On the back of protests, riots, looting and violence that has gripped South Africa since the weekend, the internet has proved to be one of the more important resources for activists, NGOs and citizens trying to help.

Whether it’s rallying donations for those who are most in need or citizens mobilising to defend the infrastructure they rely on, the internet has proved to be an asset this week.

But, and this is a big but, we cannot ignore the fact that the internet could also be used by bad actors to co-ordinate looting and violence throughout the country. Government has reiterated that is monitoring social platforms and those who incite violence will be brought to book.

This concerns us because, unfortunately, African leaders have garnered something of a reputation for shutting down the internet when there is civil unrest. With that having been said it’s important to note that India executed the most internet shutdowns in 2020 – 109 in total according to Access Now.

Having never experienced an internet shutdown here in South Africa, knowing what to expect is tough so we spoke to founder and chief executive officer at Cybersec Clinique, Doreen Mokoena, to find out more about how government could block internet access and how you could get around it.

One way government could block internet is through domain name servers (DNS).

“By blocking at a DNS level you can block services by IP address or by name, for instance, like Twitter,” Mokoena explains.

Another way is by using a proxy.

“Once you use a proxy, you cannot view SSL encrypted sites. Meaning you need to issue out certificates for anyone to connect to that network. They might try may force everyone to install a certificate that can be used to decrypt content that you are trying to view. That is one method of blocking,” the CEO tells us.

So what can you do to get around this? Well, one way as we pointed out earlier this week is a VPN but even a VPN could be stopped in its tracks. This is because, as Mokoena tells us, most VPN providers use one standard port.

“You can simply block that port that most common apps use and even block their backups. But, that is also a cat and mouse game because they [the VPN operator] can simply change the ports that they are connecting to. The problem is for large VPNs that promise all the privacy is some of them may not even have the time to update all their servers, because most VPN services have thousands of servers worldwide,” says Mokoena.

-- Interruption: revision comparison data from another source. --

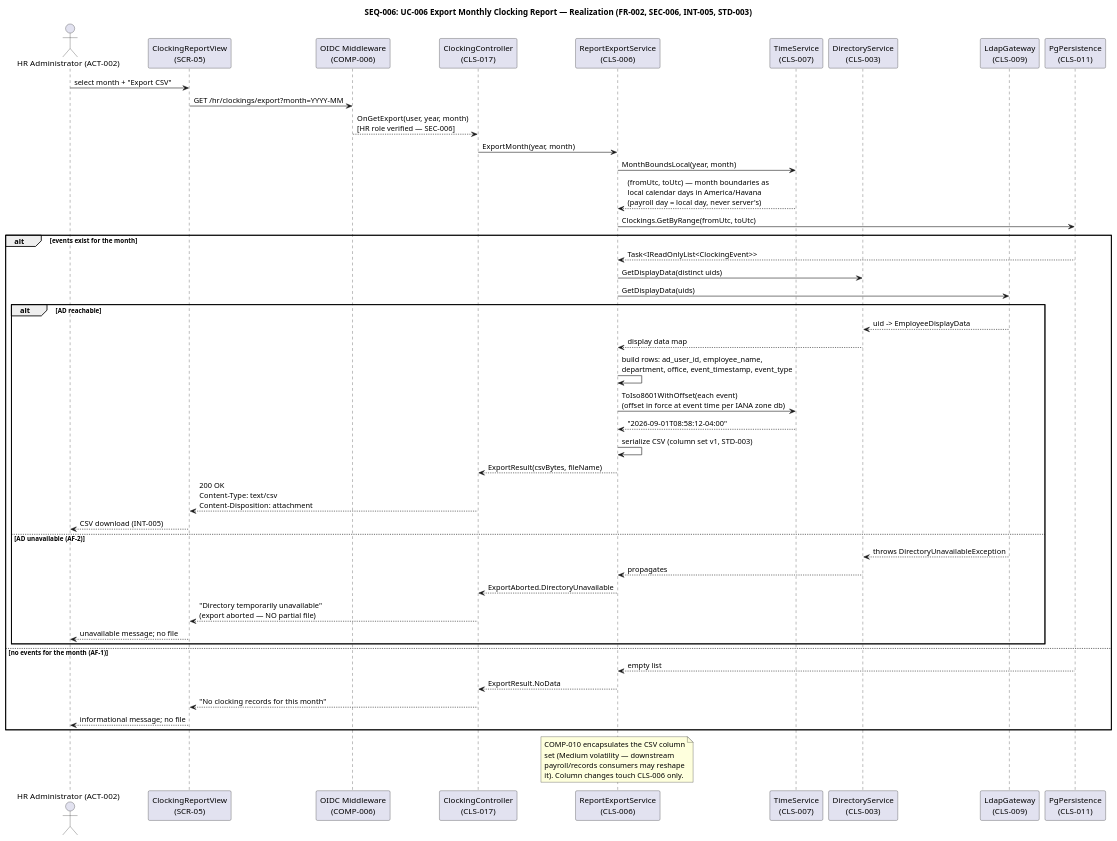
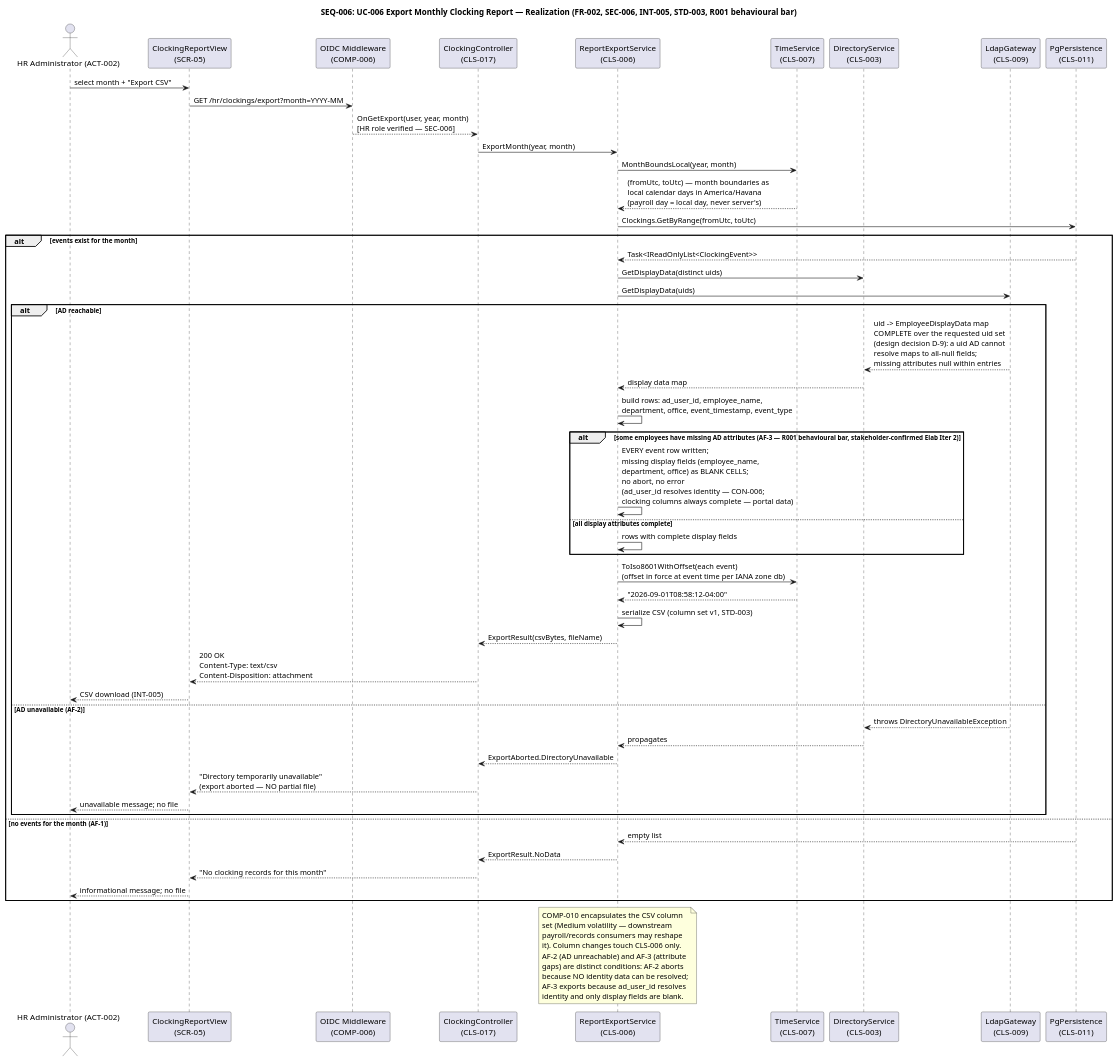
Before and after one commit to banense-test/employee-portal: the eighth of 24 diagrams in docs/artifacts/analysis---design/design-model.md, drawn with PlantUML. The commit also changed other lines of this file, not shown here.

First line of the commit message:
Designer [E2]: upsert Design Model

````diff
--- a/docs/artifacts/analysis---design/design-model.md
+++ b/docs/artifacts/analysis---design/design-model.md
@@ -588,56 +606,66 @@
 ```plantuml
 @startuml
-title SEQ-006: UC-006 Export Monthly Clocking Report — Realization (FR-002, SEC-006, INT-005, STD-003)
+title SEQ-006: UC-006 Export Monthly Clocking Report — Realization (FR-002, SEC-006, INT-005, STD-003, R001 behavioural bar)
 
 actor "HR Administrator (ACT-002)" as HR
 participant "ClockingReportView\n(SCR-05)" as VIEW
 participant "OIDC Middleware\n(COMP-006)" as MW
 participant "ClockingController\n(CLS-017)" as CTL
 participant "ReportExportService\n(CLS-006)" as EXP
 participant "TimeService\n(CLS-007)" as TIME
 participant "DirectoryService\n(CLS-003)" as DIR
 participant "LdapGateway\n(CLS-009)" as LDAP
 participant "PgPersistence\n(CLS-011)" as PG
 
 HR -> VIEW : select month + "Export CSV"
 VIEW -> MW : GET /hr/clockings/export?month=YYYY-MM
 MW --> CTL : OnGetExport(user, year, month)\n[HR role verified — SEC-006]
 CTL -> EXP : ExportMonth(year, month)
 EXP -> TIME : MonthBoundsLocal(year, month)
 TIME --> EXP : (fromUtc, toUtc) — month boundaries as\nlocal calendar days in America/Havana\n(payroll day = local day, never server's)
 EXP -> PG : Clockings.GetByRange(fromUtc, toUtc)
 alt events exist for the month
   PG --> EXP : Task<IReadOnlyList<ClockingEvent>>
   EXP -> DIR : GetDisplayData(distinct uids)
   EXP -> LDAP : GetDisplayData(uids)
   alt AD reachable
-    LDAP --> DIR : uid -> EmployeeDisplayData
+    LDAP --> DIR : uid -> EmployeeDisplayData map\nCOMPLETE over the requested uid set\n(design decision D-9): a uid AD cannot\nresolve maps to all-null fields;\nmissing attributes null within entries
     DIR --> EXP : display data map
     EXP -> EXP : build rows: ad_user_id, employee_name,\ndepartment, office, event_timestamp, event_type
+    alt some employees have missing AD attributes (AF-3 — R001 behavioural bar, stakeholder-confirmed Elab Iter 2)
+      EXP -> EXP : EVERY event row written;\nmissing display fields (employee_name,\ndepartment, office) as BLANK CELLS;\nno abort, no error\n(ad_user_id resolves identity — CON-006;\nclocking columns always complete — portal data)
+    else all display attributes complete
+      EXP -> EXP : rows with complete display fields
+    end
     EXP -> TIME : ToIso8601WithOffset(each event)\n(offset in force at event time per IANA zone db)
     TIME --> EXP : "2026-09-01T08:58:12-04:00"
     EXP -> EXP : serialize CSV (column set v1, STD-003)
     EXP --> CTL : ExportResult(csvBytes, fileName)
     CTL --> VIEW : 200 OK\nContent-Type: text/csv\nContent-Disposition: attachment
     VIEW --> HR : CSV download (INT-005)
   else AD unavailable (AF-2)
     LDAP --> DIR : throws DirectoryUnavailableException
     DIR --> EXP : propagates
     EXP --> CTL : ExportAborted.DirectoryUnavailable
     CTL --> VIEW : "Directory temporarily unavailable"\n(export aborted — NO partial file)
     VIEW --> HR : unavailable message; no file
   end
 else no events for the month (AF-1)
   PG --> EXP : empty list
   EXP --> CTL : ExportResult.NoData
   CTL --> VIEW : "No clocking records for this month"
   VIEW --> HR : informational message; no file
 end
 note over EXP
   COMP-010 encapsulates the CSV column
   set (Medium volatility — downstream
   payroll/records consumers may reshape
   it). Column changes touch CLS-006 only.
+  AF-2 (AD unreachable) and AF-3 (attribute
+  gaps) are distinct conditions: AF-2 aborts
+  because NO identity data can be resolved;
+  AF-3 exports because ad_user_id resolves
+  identity and only display fields are blank.
 end note
 @enduml
 ```
````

Another way to get around restrictions or censorship is by using a SOCKS5 proxy server. This requires a bit of technical acumen though and your traffic won’t be encrypted. NordVPN has a wonderful explanation about SOCKS5 proxy here that we recommend as a starting point.

Another avenue to getting around blocks is satellite internet.

“Most satellite internet companies are owned by foreign companies, so they might necessarily not even abide with the law because the internet breakout is not even within the borders of South Africa,” says Mokoena.

Of course this depends on satellite internet providers ignoring calls from government to cut access.

By far the best way to get around a block however, is for a block not to occur in the first place.

“I think the most important thing that I can say is citizens have to know their rights. They must know their rights and uphold them. Uphold it so that they do not get banned online by a regime that will seek to silence them. Citizens must actively participate in Internet Governance related initiatives. Issues like censorship and internet shutdowns should be strongly prohibited as they fuel human rights violations,” the CEO adds.

[Image – CC 0 Pixabay]

Brendyn Lotz

Brendyn Lotz

Brendyn Lotz writes news, reviews, and opinion pieces for Hypertext. His interests include SMEs, innovation on the African continent, cybersecurity, blockchain, games, geek culture and YouTube.

NEWSLETTER

BE THE FIRST TO KNOW